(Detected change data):

:::

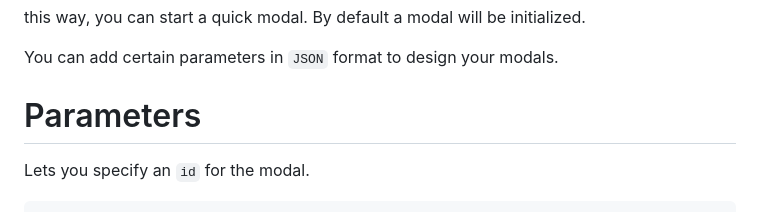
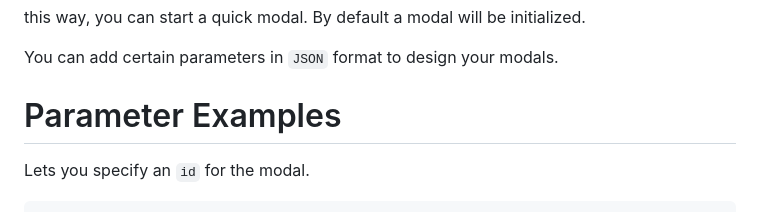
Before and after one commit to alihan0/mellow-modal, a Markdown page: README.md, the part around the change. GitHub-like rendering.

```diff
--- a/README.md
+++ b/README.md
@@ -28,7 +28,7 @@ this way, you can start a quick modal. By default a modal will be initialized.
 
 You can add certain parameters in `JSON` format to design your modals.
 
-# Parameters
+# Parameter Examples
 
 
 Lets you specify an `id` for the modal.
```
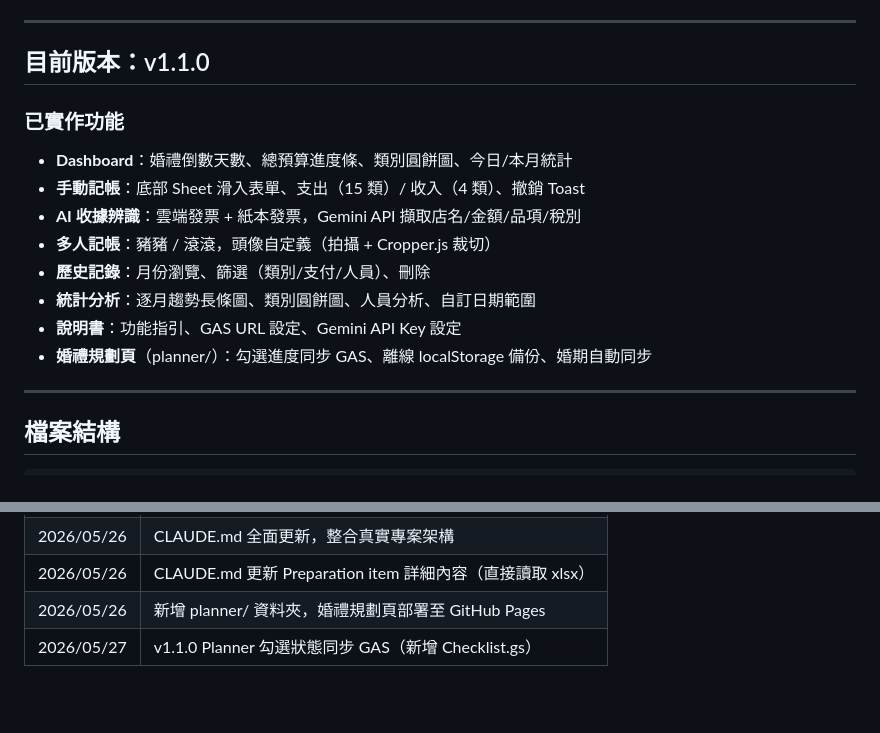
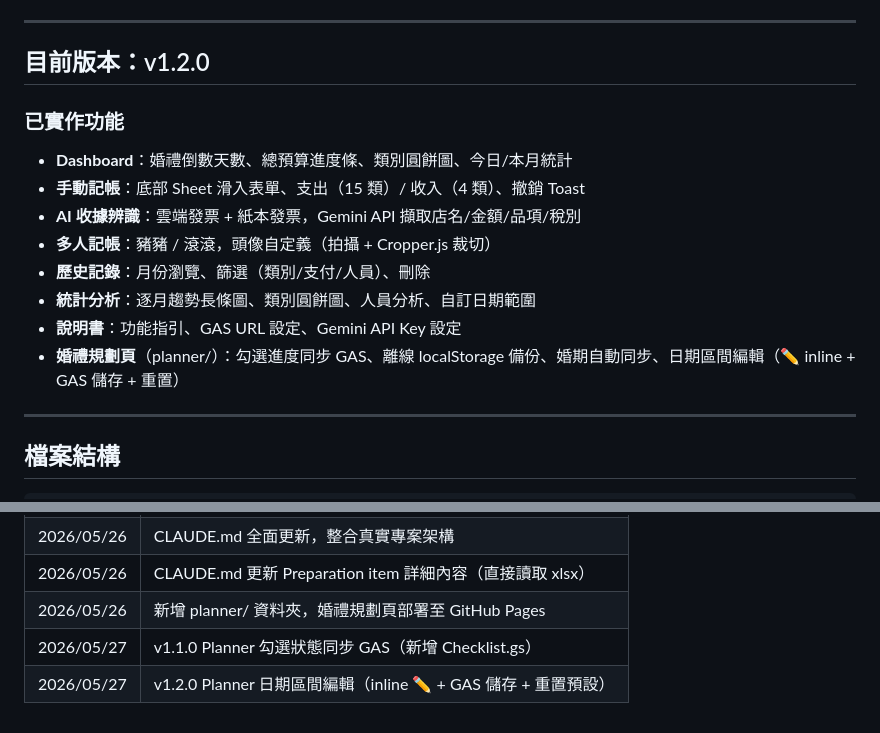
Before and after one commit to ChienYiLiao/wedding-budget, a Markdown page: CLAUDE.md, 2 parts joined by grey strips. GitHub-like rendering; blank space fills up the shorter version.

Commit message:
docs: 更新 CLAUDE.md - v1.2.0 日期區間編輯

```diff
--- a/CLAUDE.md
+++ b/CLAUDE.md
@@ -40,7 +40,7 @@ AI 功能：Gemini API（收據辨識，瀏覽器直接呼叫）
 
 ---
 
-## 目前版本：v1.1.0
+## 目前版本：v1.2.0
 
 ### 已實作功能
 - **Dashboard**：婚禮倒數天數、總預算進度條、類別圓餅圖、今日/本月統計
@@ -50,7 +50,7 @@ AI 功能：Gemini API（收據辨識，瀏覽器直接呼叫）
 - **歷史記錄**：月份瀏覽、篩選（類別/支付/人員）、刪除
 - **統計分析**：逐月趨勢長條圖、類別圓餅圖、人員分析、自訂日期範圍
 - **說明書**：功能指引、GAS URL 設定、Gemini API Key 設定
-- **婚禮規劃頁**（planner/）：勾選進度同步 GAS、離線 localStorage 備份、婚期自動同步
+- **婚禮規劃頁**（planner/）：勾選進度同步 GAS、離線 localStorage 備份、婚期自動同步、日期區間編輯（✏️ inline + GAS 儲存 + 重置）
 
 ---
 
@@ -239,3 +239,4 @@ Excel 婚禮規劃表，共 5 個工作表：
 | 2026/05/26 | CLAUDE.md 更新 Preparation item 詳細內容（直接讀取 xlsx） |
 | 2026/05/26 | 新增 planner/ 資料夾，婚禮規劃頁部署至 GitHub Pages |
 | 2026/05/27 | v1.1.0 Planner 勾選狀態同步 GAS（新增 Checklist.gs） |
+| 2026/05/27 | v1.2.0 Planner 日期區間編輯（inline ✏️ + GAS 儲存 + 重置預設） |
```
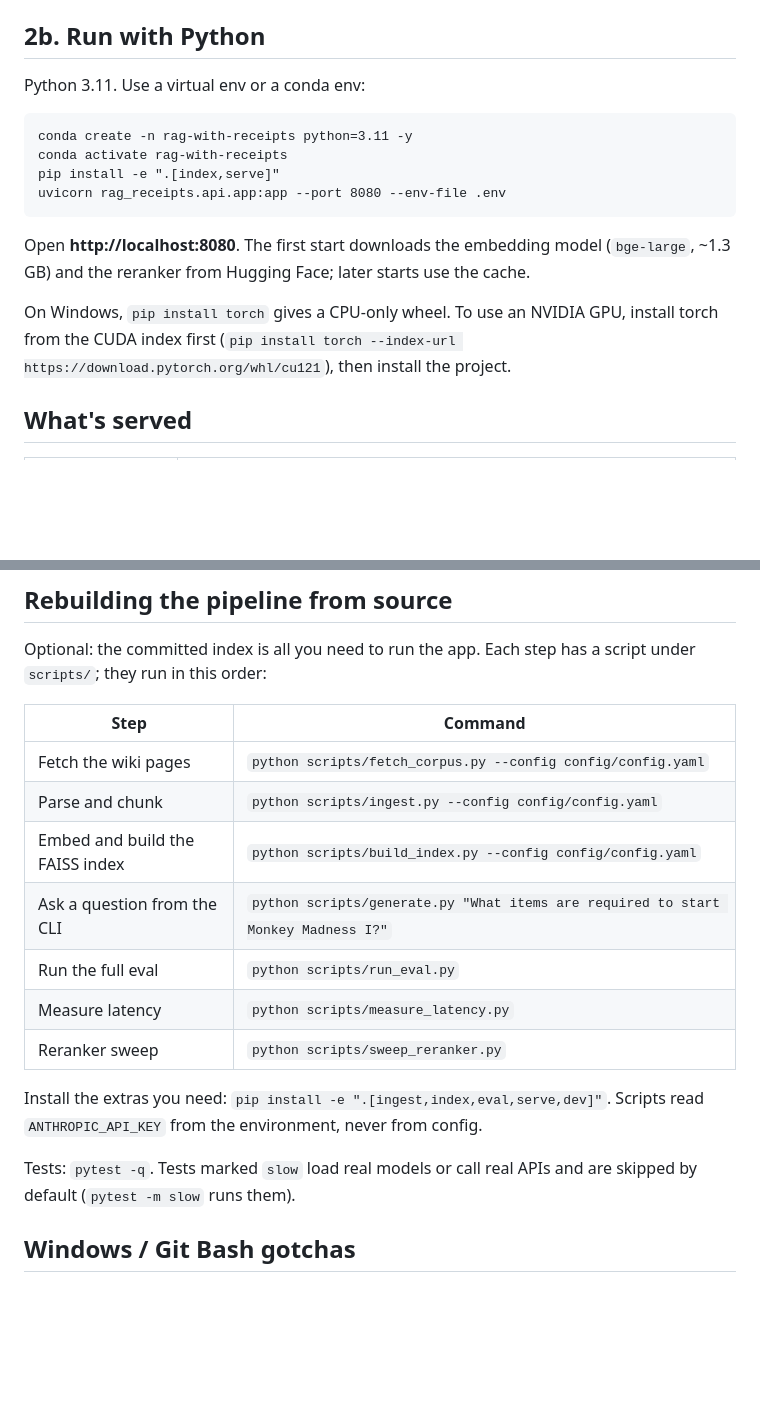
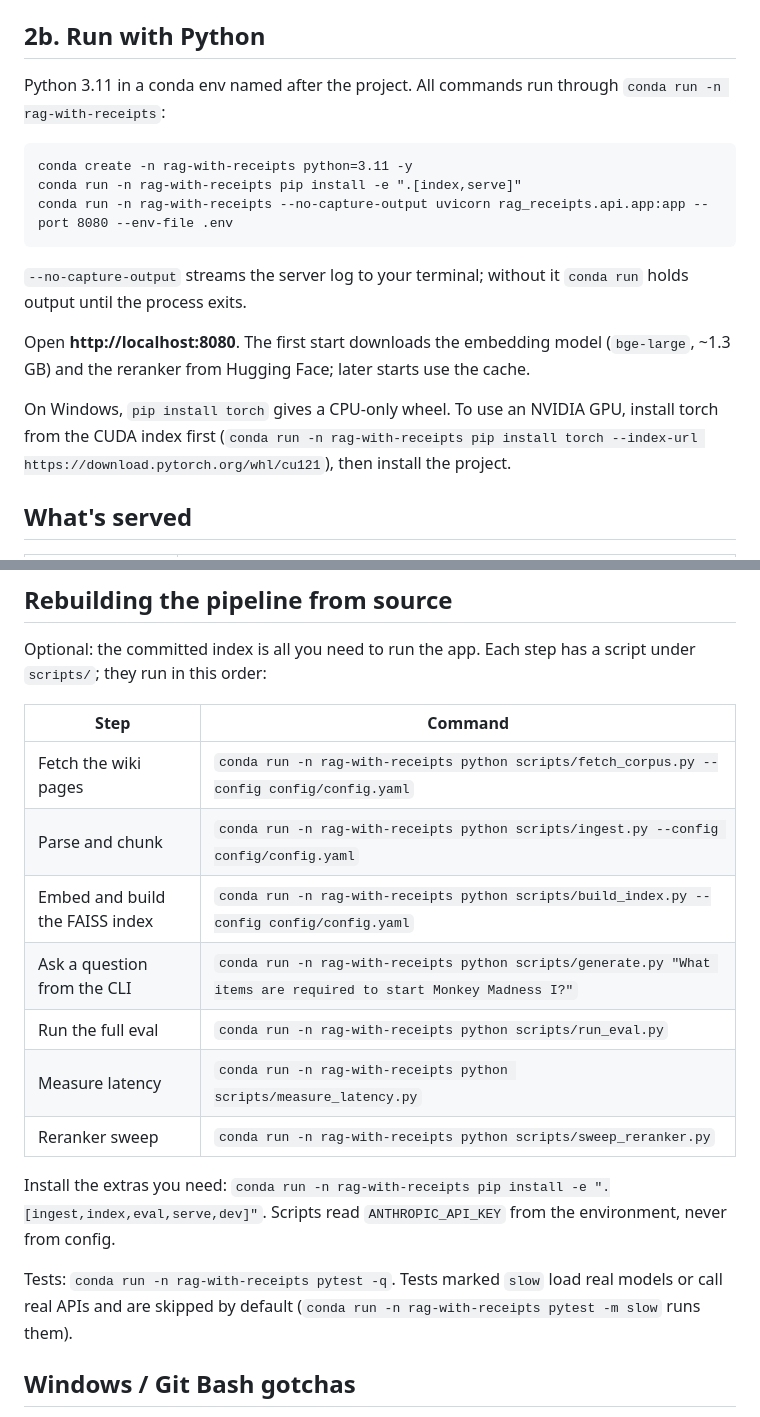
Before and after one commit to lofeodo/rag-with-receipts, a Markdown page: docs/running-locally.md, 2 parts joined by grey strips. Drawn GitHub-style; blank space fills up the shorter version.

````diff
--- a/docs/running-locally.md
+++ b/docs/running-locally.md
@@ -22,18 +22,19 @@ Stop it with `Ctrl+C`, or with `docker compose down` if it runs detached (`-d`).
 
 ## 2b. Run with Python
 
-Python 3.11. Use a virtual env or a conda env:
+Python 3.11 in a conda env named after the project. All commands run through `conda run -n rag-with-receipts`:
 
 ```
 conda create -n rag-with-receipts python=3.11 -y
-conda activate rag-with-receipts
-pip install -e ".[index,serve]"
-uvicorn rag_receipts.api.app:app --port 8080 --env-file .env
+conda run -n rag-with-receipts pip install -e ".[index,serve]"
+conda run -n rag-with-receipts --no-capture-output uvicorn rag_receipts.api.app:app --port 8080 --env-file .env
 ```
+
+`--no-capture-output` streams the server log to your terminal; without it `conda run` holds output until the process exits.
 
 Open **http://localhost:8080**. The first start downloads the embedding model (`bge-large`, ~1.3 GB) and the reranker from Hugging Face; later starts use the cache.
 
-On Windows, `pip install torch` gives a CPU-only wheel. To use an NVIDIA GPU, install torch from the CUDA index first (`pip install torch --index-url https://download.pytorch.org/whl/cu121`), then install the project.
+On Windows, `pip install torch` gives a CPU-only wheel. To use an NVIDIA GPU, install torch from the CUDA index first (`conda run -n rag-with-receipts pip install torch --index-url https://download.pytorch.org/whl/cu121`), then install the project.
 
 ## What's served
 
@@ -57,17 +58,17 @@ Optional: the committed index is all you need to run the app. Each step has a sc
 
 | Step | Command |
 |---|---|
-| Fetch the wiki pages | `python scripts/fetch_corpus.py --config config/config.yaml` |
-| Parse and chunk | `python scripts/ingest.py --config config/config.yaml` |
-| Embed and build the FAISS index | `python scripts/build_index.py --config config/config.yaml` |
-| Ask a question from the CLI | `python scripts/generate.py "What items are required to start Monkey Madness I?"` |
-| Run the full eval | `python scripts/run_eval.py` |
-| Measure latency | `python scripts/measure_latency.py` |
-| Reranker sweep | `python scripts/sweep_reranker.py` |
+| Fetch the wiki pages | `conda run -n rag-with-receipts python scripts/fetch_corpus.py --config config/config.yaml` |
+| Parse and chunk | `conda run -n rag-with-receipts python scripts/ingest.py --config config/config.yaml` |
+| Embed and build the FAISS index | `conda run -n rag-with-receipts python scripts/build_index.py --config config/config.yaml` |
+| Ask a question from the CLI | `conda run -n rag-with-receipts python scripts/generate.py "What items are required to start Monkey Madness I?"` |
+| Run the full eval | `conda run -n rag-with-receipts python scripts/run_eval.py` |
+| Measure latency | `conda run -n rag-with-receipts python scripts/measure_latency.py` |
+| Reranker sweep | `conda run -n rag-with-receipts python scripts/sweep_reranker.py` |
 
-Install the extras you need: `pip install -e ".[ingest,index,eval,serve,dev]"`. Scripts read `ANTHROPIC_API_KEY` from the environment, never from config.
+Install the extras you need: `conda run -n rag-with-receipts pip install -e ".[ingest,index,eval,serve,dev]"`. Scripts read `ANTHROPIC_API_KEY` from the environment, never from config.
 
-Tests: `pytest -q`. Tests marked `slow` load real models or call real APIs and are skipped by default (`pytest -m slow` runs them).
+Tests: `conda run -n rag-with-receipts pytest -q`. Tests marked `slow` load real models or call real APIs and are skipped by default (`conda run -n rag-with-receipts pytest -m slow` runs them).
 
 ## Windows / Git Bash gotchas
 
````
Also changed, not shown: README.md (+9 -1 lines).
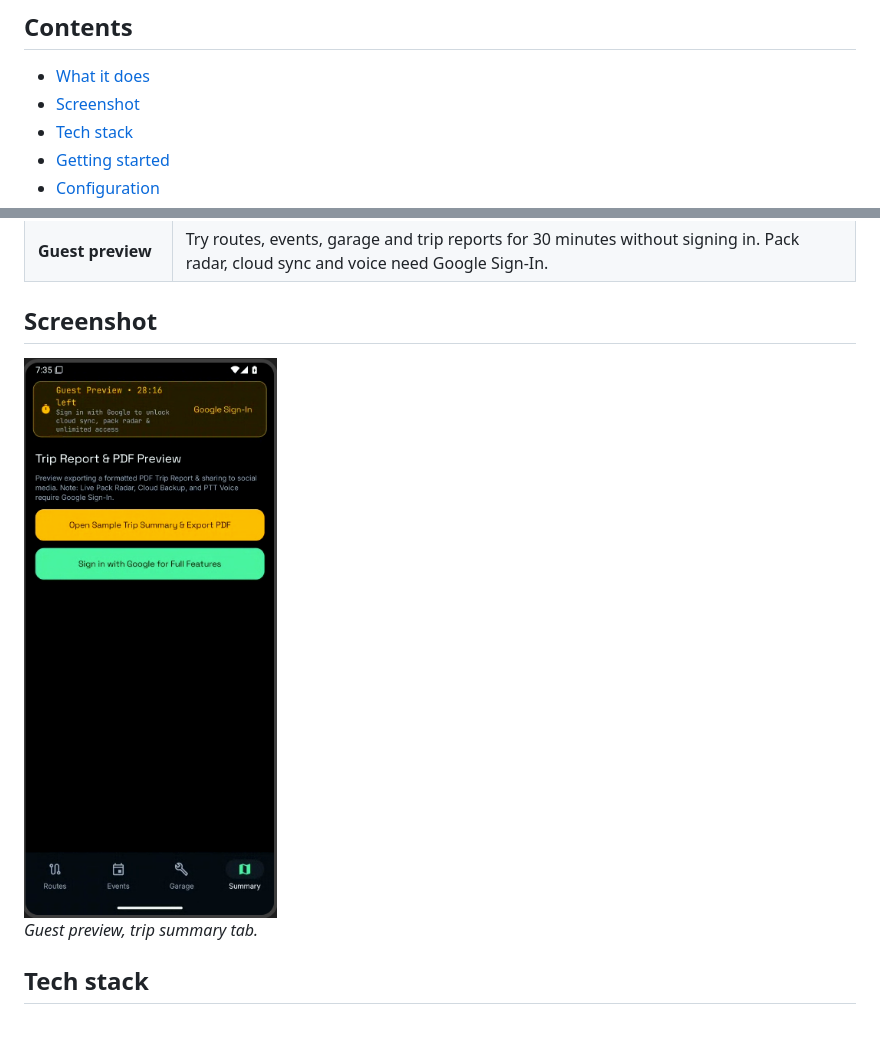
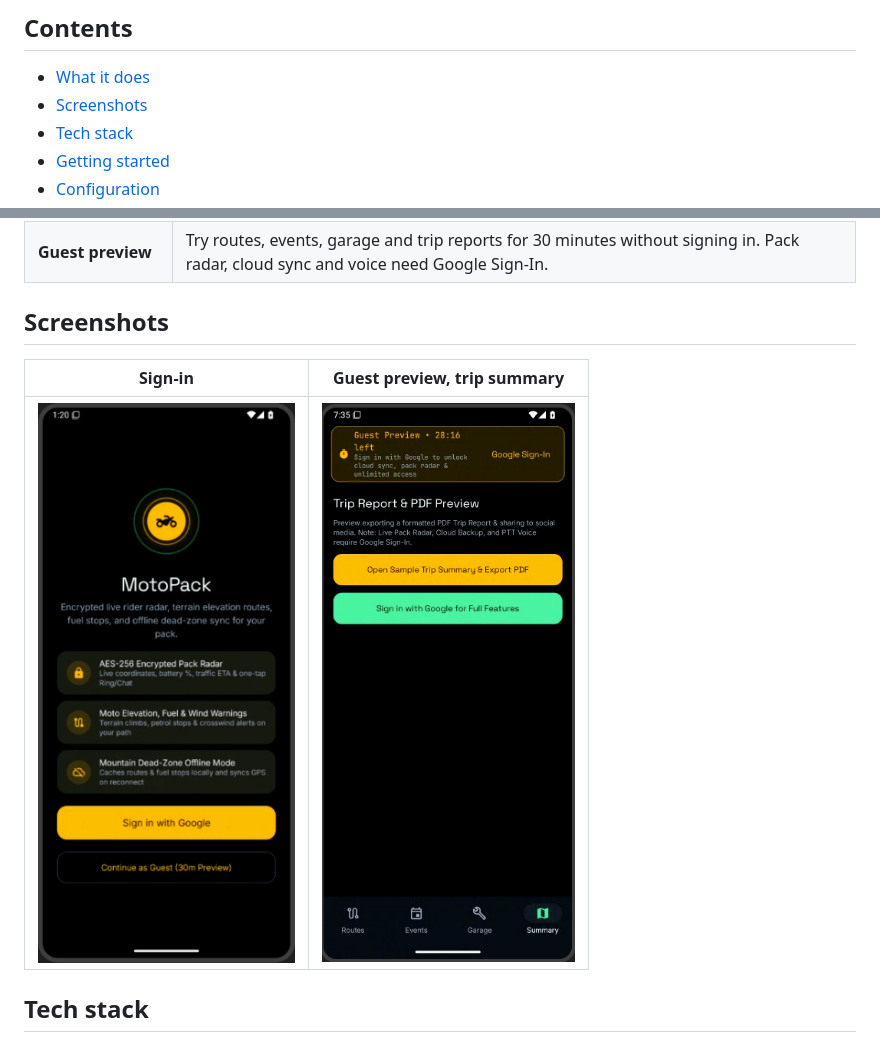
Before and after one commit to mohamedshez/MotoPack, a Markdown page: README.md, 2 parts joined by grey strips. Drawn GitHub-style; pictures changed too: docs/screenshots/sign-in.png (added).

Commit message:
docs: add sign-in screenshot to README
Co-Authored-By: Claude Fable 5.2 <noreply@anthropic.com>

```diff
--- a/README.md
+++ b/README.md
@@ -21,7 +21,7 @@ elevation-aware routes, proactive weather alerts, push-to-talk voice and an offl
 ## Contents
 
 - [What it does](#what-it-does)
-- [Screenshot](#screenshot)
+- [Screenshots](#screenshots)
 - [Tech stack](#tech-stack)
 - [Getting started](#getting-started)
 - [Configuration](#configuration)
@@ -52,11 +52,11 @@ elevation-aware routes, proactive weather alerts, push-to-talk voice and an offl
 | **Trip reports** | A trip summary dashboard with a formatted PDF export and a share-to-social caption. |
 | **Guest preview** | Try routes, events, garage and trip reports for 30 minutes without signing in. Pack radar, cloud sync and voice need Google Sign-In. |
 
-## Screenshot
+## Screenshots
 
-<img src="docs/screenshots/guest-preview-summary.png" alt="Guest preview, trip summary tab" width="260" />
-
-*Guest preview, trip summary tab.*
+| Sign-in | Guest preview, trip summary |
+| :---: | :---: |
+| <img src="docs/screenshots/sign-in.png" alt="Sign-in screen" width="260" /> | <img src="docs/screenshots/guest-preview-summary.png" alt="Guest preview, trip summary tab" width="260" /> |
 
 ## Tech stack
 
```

:::

(Problem description):
The answer should consist of all lines from the records above that hold the word "日期區間編輯".

(Expected answer):
docs: 更新 CLAUDE.md - v1.2.0 日期區間編輯
+- **婚禮規劃頁**（planner/）：勾選進度同步 GAS、離線 localStorage 備份、婚期自動同步、日期區間編輯（✏️ inline + GAS 儲存 + 重置）
+| 2026/05/27 | v1.2.0 Planner 日期區間編輯（inline ✏️ + GAS 儲存 + 重置預設） |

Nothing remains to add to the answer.